news from the world of
- Self-publication as self-determination for Māori writers by Sinead Overbye
“There is a shift in the artistic landscape taking place, and with it different ways of publishing and distributing literature,” writes Sinead Overbye for Stuff, a New Zealand-based news website. She covers the work and writings of a group of Maori authors. Says Overbye,
Self-publication is a re-emerging trend, particularly within Māori writing communities across the motu. It is no coincidence, and it is not new. Māori have always been innovative and self-determining, against all odds. Self-publication continues an historical trend of Māori resisting reliance upon the Crown and other entities to support what they believe will benefit them. It is a way of refusing to compromise, and of determining to speak in exactly the way we want to. It doesn’t ask, ‘Let us speak’, rather it says, ‘We have voices, and will speak regardless of who listens’.
In this way, Overbye’s words echo the sentiments we’ve expressed often here on SPA––that self-publishing is a democratizing influence on literature, and an influence that allows for authors without massive blockbuster intentions (as far as their envisioned audiences go) to still reach the readers they need to reach. Overbye goes on to write that in a “system where money determines the perceived value of everything, it is a radical (and to some, a confusing) act to produce work that doesn’t increase individual wealth, but whose chief purpose is to communicate.” That’s a line we’ll be chewing on for some time.
This one is such a heartbreaking story, in a good way! Abby Luschei, writing for Seattle Refined, covers the story of artist Jayashree Krishnan, who has been painting the faces of COVID-19 first responders and healthcare workers. In an interview with Luschei, Krishnan noted that the artworks’ positive reception online “was saying that the art is not just about the artwork, but it opened up the space for people who were not healthcare workers to step in and say something encouraging for them.” Writes Luschei,
In just about 10 months, Krishnan has painted more than 150 portraits of healthcare workers. Through this process, she’s heard their stories about what it has been like to fight COVID-19 first-hand. Krishnan is self-publishing a book, “Caring for Humanity,” that will feature those paintings and stories.

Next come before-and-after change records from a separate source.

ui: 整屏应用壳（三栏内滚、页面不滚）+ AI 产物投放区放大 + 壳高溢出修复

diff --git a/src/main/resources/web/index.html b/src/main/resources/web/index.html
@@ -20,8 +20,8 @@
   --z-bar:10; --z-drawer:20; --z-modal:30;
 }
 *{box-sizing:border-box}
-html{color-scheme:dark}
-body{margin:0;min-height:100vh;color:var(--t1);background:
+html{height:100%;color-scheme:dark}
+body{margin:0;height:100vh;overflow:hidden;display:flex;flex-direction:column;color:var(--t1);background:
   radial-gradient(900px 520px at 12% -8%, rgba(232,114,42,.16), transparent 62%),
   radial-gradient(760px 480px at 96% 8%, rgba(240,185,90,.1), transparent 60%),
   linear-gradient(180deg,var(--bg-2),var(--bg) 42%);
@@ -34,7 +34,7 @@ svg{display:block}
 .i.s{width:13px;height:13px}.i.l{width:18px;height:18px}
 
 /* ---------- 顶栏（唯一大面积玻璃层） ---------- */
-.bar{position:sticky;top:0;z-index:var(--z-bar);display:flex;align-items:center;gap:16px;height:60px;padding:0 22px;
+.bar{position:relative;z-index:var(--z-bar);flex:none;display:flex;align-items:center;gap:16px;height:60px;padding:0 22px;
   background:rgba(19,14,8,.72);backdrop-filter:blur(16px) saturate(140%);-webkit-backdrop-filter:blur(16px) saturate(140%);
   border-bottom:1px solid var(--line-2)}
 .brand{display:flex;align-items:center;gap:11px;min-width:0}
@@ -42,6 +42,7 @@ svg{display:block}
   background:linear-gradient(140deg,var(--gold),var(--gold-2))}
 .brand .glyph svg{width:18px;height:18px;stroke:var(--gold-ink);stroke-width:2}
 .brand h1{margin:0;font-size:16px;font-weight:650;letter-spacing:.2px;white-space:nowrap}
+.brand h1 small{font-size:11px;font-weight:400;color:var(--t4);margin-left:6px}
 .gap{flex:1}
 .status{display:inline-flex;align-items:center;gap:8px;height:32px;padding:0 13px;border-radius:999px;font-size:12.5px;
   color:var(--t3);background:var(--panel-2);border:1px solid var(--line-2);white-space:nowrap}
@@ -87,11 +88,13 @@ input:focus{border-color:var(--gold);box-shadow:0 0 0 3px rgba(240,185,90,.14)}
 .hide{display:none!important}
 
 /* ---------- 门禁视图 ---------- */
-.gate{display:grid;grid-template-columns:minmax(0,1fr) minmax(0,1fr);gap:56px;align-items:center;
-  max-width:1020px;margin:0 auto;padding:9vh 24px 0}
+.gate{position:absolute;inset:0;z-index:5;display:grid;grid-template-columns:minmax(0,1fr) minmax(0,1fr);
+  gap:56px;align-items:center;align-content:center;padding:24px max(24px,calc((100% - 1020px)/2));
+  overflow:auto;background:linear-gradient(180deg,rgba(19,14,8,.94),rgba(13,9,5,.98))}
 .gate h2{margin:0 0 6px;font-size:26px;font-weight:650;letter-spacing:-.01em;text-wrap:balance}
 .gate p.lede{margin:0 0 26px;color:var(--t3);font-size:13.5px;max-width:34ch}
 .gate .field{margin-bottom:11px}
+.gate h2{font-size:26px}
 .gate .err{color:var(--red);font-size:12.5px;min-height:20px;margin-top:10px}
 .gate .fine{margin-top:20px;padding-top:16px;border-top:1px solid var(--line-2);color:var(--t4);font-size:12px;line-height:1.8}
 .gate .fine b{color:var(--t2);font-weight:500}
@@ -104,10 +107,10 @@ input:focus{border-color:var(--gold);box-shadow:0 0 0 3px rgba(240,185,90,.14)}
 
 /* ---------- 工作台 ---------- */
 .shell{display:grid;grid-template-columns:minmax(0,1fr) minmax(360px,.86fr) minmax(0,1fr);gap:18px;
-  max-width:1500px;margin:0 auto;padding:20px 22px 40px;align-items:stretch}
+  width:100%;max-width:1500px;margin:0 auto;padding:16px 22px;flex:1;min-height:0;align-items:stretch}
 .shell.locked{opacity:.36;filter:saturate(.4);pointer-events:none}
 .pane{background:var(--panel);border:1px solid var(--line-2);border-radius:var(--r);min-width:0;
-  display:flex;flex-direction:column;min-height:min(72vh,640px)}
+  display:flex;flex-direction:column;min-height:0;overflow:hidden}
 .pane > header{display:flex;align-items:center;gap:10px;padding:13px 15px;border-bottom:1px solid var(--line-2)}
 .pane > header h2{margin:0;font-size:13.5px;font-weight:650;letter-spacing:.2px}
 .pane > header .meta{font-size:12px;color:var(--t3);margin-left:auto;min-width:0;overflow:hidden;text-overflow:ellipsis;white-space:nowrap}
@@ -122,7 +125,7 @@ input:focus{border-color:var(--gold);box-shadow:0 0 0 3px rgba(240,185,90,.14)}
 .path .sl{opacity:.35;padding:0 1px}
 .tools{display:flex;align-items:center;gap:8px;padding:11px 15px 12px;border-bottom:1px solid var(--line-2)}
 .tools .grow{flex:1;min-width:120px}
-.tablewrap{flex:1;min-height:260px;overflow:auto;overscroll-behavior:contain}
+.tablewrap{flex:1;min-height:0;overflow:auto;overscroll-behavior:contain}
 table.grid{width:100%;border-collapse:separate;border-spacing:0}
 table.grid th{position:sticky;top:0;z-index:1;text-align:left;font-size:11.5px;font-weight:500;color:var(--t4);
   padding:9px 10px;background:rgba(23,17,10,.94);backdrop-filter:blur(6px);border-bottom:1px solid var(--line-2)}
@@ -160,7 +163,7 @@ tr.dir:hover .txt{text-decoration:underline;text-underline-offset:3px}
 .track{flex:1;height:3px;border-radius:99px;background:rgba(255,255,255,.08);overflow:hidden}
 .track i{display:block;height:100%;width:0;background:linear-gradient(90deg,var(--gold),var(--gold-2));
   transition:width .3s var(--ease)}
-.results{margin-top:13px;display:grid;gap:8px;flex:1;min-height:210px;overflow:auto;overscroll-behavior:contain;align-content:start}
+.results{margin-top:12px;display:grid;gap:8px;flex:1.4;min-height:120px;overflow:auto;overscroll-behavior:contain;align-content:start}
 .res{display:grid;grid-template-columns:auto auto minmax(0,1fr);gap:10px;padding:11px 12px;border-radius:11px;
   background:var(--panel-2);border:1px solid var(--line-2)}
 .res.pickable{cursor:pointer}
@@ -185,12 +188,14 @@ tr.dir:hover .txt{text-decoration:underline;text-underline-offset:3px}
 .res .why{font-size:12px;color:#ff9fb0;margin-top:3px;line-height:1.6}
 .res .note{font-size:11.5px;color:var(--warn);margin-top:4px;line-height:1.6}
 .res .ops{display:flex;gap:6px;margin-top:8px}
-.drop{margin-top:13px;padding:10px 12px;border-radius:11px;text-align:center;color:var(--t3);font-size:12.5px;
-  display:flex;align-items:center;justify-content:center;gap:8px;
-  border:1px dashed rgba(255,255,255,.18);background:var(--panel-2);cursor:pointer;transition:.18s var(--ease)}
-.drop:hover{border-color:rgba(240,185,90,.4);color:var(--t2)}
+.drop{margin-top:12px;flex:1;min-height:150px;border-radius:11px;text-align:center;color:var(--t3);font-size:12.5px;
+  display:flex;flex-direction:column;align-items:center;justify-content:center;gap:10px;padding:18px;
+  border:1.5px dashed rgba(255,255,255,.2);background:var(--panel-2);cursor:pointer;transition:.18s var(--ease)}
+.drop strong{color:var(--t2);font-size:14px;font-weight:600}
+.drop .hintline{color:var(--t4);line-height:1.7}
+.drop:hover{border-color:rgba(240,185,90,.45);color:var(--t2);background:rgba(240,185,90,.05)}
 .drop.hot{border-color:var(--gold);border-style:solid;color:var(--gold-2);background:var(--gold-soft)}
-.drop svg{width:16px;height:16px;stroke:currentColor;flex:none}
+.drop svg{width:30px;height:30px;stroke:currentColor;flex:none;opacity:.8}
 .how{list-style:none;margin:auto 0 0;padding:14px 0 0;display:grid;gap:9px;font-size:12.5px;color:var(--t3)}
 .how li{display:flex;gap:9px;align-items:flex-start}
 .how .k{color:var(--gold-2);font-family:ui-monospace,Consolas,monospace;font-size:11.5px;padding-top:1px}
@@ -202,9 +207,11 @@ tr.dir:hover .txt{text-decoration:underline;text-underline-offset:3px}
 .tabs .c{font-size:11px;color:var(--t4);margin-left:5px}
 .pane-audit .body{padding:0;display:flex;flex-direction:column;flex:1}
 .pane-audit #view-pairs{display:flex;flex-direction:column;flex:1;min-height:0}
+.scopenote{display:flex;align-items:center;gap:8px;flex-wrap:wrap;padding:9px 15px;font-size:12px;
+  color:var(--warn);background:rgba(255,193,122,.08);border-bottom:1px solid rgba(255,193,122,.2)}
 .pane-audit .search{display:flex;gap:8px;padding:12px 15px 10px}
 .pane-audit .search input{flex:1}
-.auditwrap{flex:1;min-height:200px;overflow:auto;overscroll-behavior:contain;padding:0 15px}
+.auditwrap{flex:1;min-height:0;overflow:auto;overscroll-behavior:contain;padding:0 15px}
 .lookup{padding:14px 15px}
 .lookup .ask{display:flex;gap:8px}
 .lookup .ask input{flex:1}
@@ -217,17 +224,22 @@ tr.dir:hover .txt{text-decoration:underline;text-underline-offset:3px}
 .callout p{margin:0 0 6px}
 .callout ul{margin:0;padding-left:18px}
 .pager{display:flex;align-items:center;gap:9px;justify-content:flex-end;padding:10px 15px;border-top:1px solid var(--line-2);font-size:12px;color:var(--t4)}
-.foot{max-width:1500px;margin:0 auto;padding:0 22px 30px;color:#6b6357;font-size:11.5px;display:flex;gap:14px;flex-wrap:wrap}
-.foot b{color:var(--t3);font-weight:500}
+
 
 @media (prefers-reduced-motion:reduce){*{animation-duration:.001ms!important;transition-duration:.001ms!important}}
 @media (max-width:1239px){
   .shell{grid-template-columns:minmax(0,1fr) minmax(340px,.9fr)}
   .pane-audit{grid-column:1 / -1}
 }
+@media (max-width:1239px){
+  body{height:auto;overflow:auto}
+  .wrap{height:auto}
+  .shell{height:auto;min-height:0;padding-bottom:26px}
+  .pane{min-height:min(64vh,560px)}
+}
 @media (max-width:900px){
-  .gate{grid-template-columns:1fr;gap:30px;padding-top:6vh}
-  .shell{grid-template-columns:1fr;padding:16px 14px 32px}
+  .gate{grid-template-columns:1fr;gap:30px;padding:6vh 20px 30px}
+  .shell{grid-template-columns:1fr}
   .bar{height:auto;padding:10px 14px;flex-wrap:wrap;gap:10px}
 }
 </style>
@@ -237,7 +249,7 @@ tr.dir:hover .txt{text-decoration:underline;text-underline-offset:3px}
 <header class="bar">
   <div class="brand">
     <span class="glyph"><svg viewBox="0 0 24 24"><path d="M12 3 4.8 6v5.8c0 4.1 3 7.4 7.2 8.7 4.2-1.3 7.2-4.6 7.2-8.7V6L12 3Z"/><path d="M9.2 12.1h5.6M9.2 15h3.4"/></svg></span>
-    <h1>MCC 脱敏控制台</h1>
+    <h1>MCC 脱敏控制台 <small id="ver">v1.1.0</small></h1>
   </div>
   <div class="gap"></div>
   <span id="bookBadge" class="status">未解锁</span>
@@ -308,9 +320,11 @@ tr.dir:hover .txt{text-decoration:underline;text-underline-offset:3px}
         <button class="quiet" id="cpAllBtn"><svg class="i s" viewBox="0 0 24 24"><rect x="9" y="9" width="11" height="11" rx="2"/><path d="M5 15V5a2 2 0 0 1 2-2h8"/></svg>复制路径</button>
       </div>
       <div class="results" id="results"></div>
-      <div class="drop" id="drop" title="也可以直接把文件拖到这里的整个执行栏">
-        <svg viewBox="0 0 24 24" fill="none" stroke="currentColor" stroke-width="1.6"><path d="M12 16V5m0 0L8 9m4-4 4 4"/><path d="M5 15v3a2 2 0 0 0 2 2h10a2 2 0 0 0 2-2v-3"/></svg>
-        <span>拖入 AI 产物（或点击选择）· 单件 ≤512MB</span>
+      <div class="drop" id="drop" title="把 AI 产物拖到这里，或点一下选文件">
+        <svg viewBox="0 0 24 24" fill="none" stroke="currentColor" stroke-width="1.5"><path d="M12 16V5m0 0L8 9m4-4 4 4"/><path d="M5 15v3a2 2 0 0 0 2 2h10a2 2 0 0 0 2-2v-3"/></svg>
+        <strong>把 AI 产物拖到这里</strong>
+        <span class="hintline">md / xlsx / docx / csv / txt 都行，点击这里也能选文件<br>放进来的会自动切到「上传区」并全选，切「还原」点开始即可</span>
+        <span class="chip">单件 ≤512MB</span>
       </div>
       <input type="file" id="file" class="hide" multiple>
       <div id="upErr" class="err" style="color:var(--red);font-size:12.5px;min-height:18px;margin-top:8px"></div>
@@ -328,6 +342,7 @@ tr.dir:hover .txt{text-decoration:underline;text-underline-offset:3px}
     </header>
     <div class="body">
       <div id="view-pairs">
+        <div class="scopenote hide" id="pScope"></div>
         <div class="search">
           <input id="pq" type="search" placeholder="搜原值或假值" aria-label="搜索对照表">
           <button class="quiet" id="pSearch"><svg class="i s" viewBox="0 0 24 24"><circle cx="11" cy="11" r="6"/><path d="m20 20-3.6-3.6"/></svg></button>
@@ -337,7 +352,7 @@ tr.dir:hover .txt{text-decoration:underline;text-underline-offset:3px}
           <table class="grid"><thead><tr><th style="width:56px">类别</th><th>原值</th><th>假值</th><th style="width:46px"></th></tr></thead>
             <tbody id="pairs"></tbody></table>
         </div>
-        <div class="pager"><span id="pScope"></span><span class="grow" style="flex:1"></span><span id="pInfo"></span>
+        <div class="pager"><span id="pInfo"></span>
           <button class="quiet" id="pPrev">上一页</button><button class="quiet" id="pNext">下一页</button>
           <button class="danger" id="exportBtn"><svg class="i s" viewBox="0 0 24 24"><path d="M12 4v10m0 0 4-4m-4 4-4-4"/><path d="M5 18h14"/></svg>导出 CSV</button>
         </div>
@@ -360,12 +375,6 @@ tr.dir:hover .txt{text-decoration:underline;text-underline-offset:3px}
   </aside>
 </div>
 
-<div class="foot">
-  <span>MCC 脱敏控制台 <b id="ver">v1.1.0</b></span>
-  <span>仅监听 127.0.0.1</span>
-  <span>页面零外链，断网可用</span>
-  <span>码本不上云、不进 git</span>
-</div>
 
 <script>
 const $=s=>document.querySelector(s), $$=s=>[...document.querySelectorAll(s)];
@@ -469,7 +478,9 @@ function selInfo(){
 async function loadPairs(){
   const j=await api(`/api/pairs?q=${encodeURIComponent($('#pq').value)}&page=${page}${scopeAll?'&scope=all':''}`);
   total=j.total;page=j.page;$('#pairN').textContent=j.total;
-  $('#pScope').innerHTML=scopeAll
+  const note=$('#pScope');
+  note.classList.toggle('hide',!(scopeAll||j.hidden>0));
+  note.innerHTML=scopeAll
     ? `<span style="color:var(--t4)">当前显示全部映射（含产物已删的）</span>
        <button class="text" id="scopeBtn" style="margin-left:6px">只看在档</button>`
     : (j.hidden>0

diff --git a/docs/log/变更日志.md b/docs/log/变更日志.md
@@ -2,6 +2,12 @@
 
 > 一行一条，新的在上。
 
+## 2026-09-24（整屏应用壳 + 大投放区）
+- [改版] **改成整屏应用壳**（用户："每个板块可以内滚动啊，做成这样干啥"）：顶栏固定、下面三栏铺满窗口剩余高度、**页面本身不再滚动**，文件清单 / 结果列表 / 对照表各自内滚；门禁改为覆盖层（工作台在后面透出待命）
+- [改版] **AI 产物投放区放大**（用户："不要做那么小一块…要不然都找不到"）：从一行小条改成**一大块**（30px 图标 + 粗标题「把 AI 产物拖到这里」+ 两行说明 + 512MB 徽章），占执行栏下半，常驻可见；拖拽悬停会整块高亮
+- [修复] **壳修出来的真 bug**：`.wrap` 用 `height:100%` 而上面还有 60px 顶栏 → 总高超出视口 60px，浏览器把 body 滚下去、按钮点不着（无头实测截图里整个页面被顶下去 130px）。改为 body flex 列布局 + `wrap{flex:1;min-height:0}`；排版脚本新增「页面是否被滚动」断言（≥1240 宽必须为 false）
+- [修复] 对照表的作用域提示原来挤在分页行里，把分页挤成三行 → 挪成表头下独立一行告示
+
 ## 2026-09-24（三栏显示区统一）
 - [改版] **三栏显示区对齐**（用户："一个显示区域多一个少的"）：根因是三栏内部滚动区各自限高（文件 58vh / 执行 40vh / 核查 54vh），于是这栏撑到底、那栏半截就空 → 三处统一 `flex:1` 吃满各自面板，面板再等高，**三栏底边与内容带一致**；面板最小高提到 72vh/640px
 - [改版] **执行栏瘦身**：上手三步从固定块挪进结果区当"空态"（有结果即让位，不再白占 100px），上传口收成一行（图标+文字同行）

I don’t know about you, but we can’t wait to see the final product. Says Krishnan, “This series is about so much more than just a piece of art, Krishnan said. It’s about sharing their experiences — what it was like to work in COVID units in the very beginning, how it changed and how some of them ended up contracting COVID themselves, for example.” If we only get one good thing out of this virus situation, we’re glad it’s a fabulous work of artistic self-publishing.